Among the entries that follow, how many lines contain the string "fontsize"? Answer with that number only.
Content starts
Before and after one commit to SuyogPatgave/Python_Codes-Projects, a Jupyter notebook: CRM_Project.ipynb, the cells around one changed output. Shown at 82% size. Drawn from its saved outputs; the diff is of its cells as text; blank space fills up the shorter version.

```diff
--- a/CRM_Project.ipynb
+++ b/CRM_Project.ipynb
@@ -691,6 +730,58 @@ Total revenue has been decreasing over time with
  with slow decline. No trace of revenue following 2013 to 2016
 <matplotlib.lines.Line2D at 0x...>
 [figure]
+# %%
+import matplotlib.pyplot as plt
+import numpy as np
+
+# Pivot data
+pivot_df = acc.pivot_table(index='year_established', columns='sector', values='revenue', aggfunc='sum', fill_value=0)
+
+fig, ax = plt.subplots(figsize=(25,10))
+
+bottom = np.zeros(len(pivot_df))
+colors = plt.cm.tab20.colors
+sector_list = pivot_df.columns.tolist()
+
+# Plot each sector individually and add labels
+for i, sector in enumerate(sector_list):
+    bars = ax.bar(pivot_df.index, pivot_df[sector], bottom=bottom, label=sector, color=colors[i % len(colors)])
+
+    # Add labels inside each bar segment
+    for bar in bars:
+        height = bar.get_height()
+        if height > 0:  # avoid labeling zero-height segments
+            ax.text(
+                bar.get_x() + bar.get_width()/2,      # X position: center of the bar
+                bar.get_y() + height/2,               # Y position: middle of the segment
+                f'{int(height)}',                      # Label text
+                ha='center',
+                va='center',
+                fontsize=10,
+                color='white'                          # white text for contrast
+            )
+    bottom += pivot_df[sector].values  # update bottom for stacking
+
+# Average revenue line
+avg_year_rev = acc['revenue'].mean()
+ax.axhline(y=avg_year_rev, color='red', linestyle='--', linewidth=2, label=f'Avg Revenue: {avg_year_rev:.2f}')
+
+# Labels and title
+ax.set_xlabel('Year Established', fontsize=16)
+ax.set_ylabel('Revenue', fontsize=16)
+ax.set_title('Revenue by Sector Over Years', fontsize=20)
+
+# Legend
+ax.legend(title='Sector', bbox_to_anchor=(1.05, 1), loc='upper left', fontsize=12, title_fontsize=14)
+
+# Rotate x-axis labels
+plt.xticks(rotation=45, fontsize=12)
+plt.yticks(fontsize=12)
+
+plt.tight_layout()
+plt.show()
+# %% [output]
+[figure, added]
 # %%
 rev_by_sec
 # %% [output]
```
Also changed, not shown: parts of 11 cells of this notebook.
Content ends
Content starts
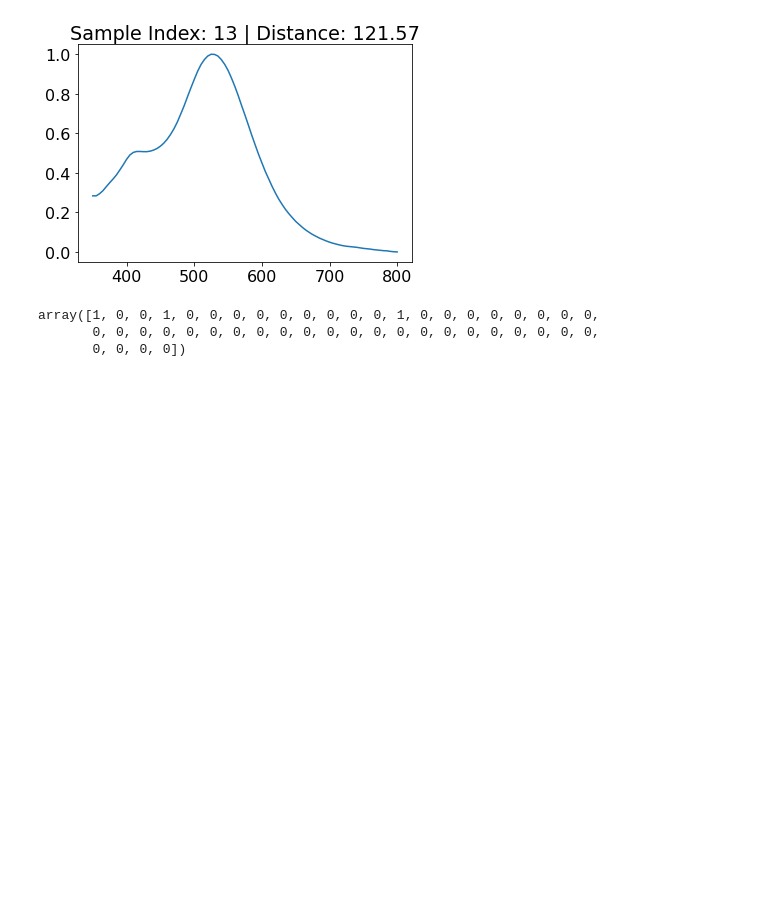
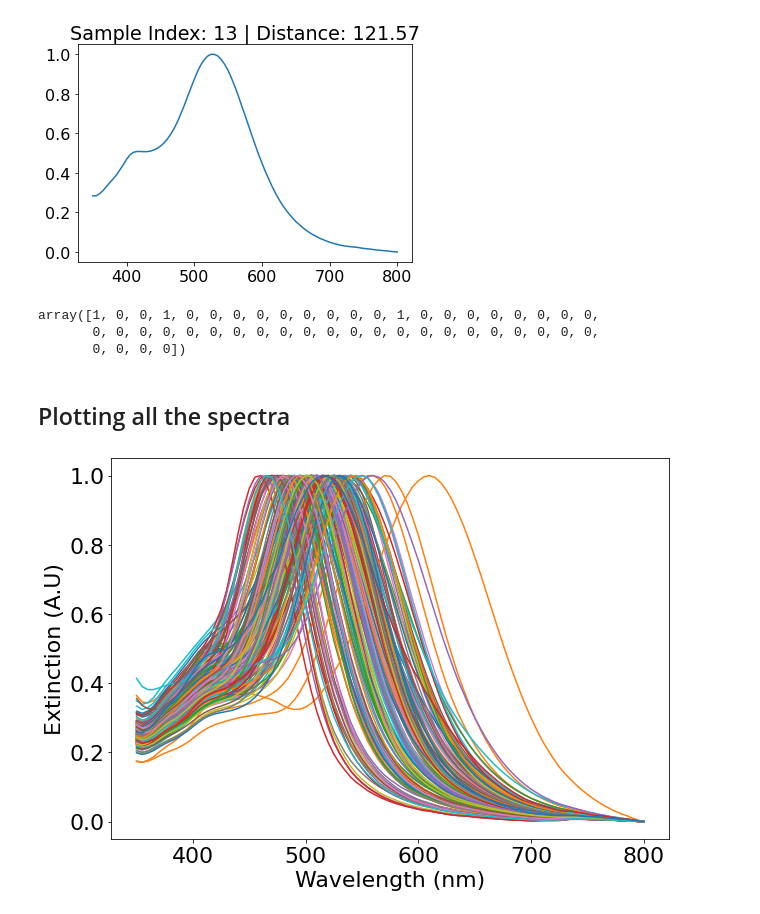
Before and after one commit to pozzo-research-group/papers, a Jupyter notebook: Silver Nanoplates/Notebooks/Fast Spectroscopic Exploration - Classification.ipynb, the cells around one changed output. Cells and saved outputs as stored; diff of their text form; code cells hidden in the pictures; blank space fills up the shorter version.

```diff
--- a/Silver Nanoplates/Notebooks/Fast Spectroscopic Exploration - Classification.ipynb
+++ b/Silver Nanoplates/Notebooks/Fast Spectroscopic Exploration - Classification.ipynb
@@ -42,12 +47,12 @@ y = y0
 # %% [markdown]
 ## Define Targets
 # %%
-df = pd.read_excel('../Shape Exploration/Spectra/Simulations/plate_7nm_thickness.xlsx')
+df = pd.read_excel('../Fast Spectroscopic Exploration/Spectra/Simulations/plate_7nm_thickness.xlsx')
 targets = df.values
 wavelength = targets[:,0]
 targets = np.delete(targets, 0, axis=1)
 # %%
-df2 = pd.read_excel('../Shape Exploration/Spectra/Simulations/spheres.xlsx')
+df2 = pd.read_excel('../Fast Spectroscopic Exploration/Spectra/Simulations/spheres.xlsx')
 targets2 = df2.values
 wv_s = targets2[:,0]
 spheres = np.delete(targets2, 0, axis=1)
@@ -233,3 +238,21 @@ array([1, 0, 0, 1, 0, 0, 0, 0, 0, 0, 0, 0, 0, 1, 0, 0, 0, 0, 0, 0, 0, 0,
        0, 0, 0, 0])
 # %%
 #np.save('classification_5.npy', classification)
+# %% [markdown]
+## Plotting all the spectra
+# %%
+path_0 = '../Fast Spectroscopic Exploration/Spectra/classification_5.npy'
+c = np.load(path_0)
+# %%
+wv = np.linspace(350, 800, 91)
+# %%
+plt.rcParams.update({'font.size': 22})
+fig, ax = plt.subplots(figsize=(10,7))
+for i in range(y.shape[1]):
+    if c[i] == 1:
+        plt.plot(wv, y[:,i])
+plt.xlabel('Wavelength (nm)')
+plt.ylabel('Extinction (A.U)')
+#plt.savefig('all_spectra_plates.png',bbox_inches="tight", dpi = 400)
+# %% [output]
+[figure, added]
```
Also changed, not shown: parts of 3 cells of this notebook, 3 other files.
Content ends
Task answer = 7